Material provided

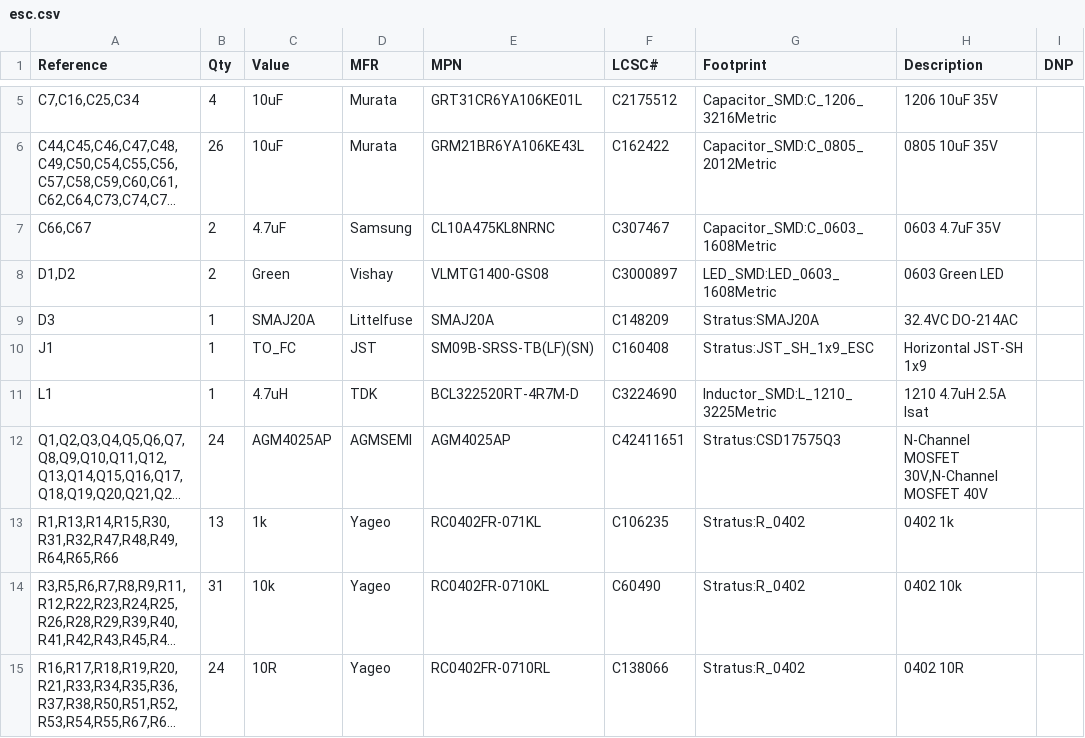
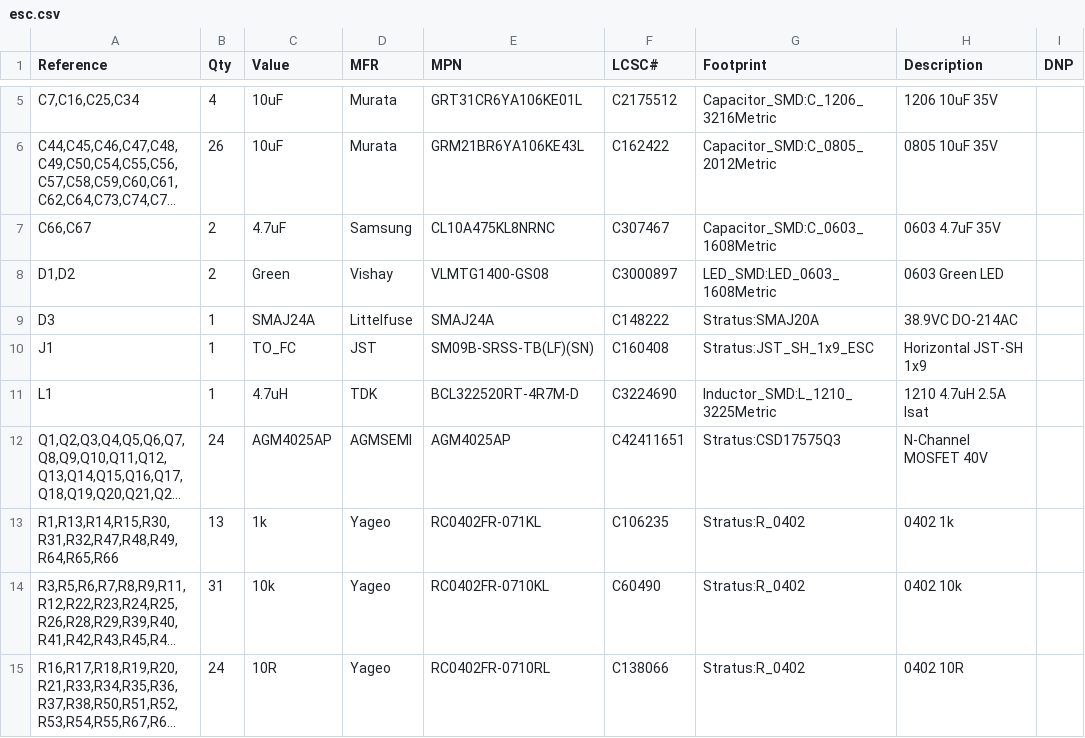
Before and after one commit to architelos/Stratus, a CSV file: hardware/esc/esc.csv, drawn as a sheet; only a part is shown, gaps mark what is left out; long unchanged cells end in …; the diff names each change by its address in the sheet, - before the commit and + after, or states it on an @@ line.

```diff
--- a/hardware/esc/esc.csv
+++ b/hardware/esc/esc.csv
-C9 (Value): SMAJ20A
+C9 (Value): SMAJ24A
-E9 (MPN): SMAJ20A
+E9 (MPN): SMAJ24A
-F9 (LCSC#): C148209
+F9 (LCSC#): C148222
-H9 (Description): 32.4VC DO-214AC
+H9 (Description): 38.9VC DO-214AC
-H12 (Description): N-Channel MOSFET 30V,N-Channel MOSFET 40V
+H12 (Description): N-Channel MOSFET 40V
```
Also changed, not shown: 5 other files.
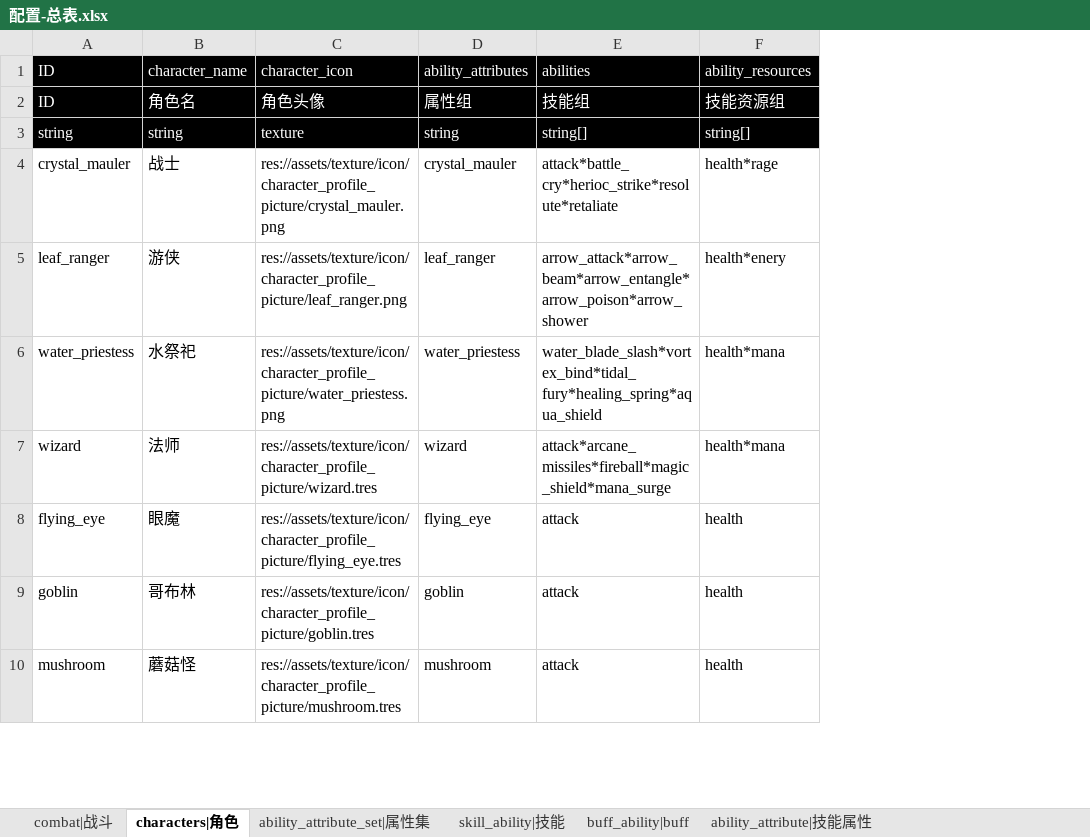
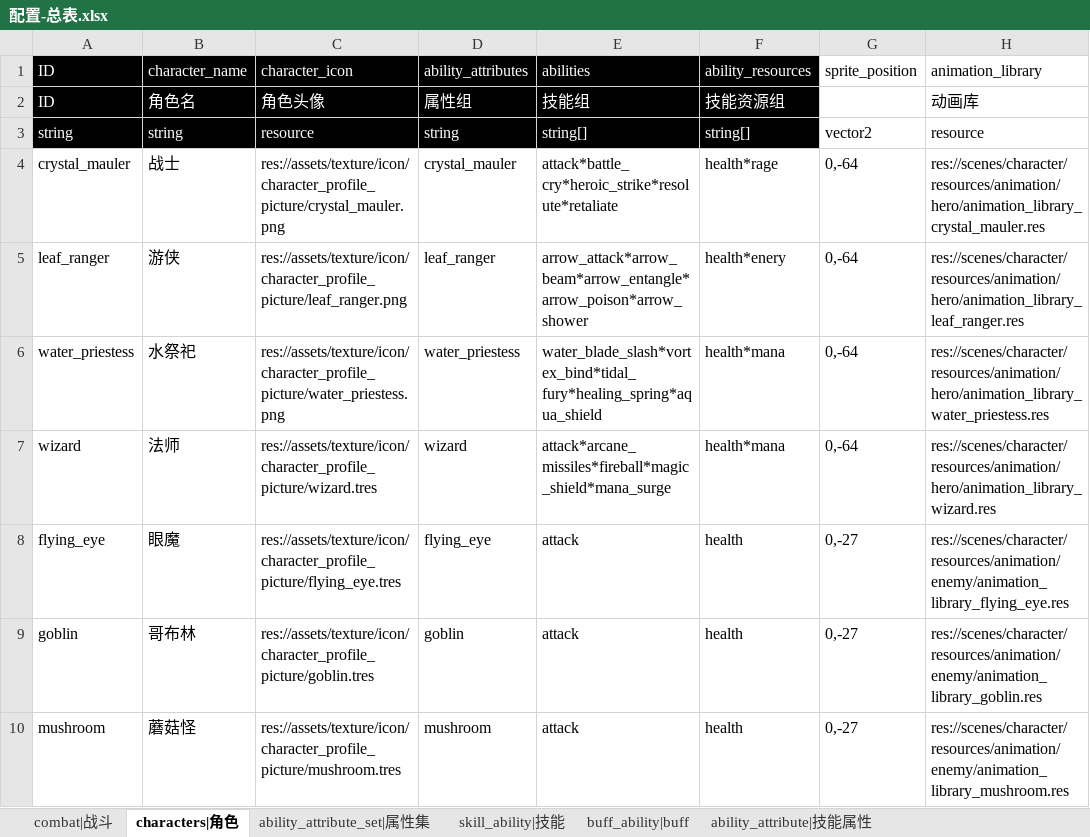
Before and after one commit to Liweimin0512/godot_nut_dungeon, an Excel workbook: xlsdir/配置-总表.xlsx, sheet characters|角色, drawn as a sheet; only a part is shown; values as stored, in another font and other column widths than the file's, no borders; the diff names each change by its address in the sheet, - before the commit and + after, or states it on an @@ line.

```diff
--- a/xlsdir/配置-总表.xlsx (sheet characters|角色)
+++ b/xlsdir/配置-总表.xlsx (sheet characters|角色)
+column G (sprite_position), rows 3-10: vector2 | 0,-64 | 0,-64 | 0,-64 | 0,-64 | 0,-27 | 0,-27 | 0,-27
+column H (animation_library), rows 2-10: 动画库 | resource | res://scenes/character/resources/animation/hero/animation_library_crystal_mauler.res | res://scenes/character/resources/animation/hero/animation_library_leaf_ranger.res | res://scenes/character/resources/animation/hero/animation_library_water_priestess.res | res://scenes/character/resources/animation/hero/animation_library_wizard.res | res://scenes/character/resources/animation/enemy/animation_library_flying_eye.res | res://scenes/character/resources/animation/enemy/animation_library_goblin.res | res://scenes/character/resources/animation/enemy/animation_library_mushroom.res
-C3 (character_icon): texture
+C3 (character_icon): resource
-E4 (abilities): attack*battle_cry*herioc_strike*resolute*retaliate
+E4 (abilities): attack*battle_cry*heroic_strike*resolute*retaliate
```
Also changed, not shown: sheet combat|战斗, sheet buff_ability|buff, sheet skill_ability|技能, 39 other files.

Problem
The pictures stay out; please reproduce everything else in the entries exactly.

Result below
Before and after one commit to architelos/Stratus, a CSV file: hardware/esc/esc.csv, drawn as a sheet; only a part is shown, gaps mark what is left out; long unchanged cells end in …; the diff names each change by its address in the sheet, - before the commit and + after, or states it on an @@ line.

```diff
--- a/hardware/esc/esc.csv
+++ b/hardware/esc/esc.csv
-C9 (Value): SMAJ20A
+C9 (Value): SMAJ24A
-E9 (MPN): SMAJ20A
+E9 (MPN): SMAJ24A
-F9 (LCSC#): C148209
+F9 (LCSC#): C148222
-H9 (Description): 32.4VC DO-214AC
+H9 (Description): 38.9VC DO-214AC
-H12 (Description): N-Channel MOSFET 30V,N-Channel MOSFET 40V
+H12 (Description): N-Channel MOSFET 40V
```
Also changed, not shown: 5 other files.
Before and after one commit to Liweimin0512/godot_nut_dungeon, an Excel workbook: xlsdir/配置-总表.xlsx, sheet characters|角色, drawn as a sheet; only a part is shown; values as stored, in another font and other column widths than the file's, no borders; the diff names each change by its address in the sheet, - before the commit and + after, or states it on an @@ line.

```diff
--- a/xlsdir/配置-总表.xlsx (sheet characters|角色)
+++ b/xlsdir/配置-总表.xlsx (sheet characters|角色)
+column G (sprite_position), rows 3-10: vector2 | 0,-64 | 0,-64 | 0,-64 | 0,-64 | 0,-27 | 0,-27 | 0,-27
+column H (animation_library), rows 2-10: 动画库 | resource | res://scenes/character/resources/animation/hero/animation_library_crystal_mauler.res | res://scenes/character/resources/animation/hero/animation_library_leaf_ranger.res | res://scenes/character/resources/animation/hero/animation_library_water_priestess.res | res://scenes/character/resources/animation/hero/animation_library_wizard.res | res://scenes/character/resources/animation/enemy/animation_library_flying_eye.res | res://scenes/character/resources/animation/enemy/animation_library_goblin.res | res://scenes/character/resources/animation/enemy/animation_library_mushroom.res
-C3 (character_icon): texture
+C3 (character_icon): resource
-E4 (abilities): attack*battle_cry*herioc_strike*resolute*retaliate
+E4 (abilities): attack*battle_cry*heroic_strike*resolute*retaliate
```
Also changed, not shown: sheet combat|战斗, sheet buff_ability|buff, sheet skill_ability|技能, 39 other files.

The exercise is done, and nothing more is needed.